HOW TO COMPLETE THIS TASK.
Going line by line through the data below, report how many lines include the word "const", with nothing added.
******
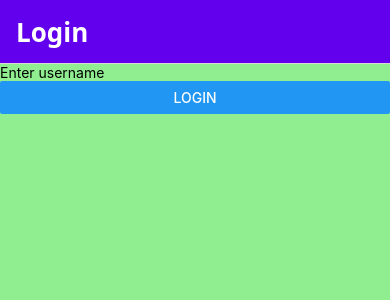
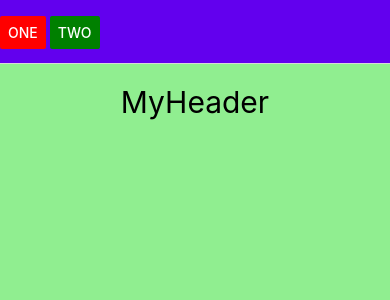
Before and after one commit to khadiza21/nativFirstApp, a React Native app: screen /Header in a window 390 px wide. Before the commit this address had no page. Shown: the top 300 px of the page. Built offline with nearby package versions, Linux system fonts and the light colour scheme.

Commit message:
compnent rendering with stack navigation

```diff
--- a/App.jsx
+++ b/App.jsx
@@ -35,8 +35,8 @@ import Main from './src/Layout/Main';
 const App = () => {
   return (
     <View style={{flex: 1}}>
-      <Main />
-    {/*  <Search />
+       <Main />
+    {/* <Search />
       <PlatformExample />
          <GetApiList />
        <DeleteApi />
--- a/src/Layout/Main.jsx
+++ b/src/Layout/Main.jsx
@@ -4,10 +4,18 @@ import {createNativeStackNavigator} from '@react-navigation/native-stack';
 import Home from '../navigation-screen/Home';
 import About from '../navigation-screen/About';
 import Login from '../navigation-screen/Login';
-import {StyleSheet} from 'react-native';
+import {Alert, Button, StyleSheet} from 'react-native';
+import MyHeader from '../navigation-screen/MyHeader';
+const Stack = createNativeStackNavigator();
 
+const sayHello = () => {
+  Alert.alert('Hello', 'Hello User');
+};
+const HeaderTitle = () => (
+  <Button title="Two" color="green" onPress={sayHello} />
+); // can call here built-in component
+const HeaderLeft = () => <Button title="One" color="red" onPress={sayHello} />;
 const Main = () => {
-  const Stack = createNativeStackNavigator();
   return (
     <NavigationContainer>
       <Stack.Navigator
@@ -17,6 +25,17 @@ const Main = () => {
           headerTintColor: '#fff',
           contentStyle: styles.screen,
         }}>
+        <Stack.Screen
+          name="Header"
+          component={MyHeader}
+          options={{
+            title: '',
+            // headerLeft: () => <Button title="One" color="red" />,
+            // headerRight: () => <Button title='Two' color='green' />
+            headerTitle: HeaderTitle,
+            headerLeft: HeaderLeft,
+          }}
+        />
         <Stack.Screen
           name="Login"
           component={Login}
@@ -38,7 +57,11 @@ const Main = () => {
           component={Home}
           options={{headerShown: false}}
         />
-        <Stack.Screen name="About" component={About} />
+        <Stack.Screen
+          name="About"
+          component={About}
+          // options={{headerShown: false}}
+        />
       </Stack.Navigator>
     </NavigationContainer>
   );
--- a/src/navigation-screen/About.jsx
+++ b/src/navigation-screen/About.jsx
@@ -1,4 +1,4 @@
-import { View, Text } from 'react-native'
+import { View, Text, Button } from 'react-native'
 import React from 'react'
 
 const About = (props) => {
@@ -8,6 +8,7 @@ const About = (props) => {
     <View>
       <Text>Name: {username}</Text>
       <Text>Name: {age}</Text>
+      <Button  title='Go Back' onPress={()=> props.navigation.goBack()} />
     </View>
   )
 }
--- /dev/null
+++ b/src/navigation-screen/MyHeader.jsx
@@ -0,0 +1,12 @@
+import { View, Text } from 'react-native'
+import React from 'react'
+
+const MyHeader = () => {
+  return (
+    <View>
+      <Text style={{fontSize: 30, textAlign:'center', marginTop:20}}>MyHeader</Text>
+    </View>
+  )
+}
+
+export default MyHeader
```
******
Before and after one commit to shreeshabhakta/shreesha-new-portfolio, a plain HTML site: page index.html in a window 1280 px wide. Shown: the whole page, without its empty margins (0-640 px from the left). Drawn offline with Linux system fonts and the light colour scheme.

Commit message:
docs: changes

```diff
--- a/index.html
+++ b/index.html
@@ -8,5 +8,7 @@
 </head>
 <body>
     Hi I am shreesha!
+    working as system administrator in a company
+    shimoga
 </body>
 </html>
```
******
EXERCISE ANSWER.
12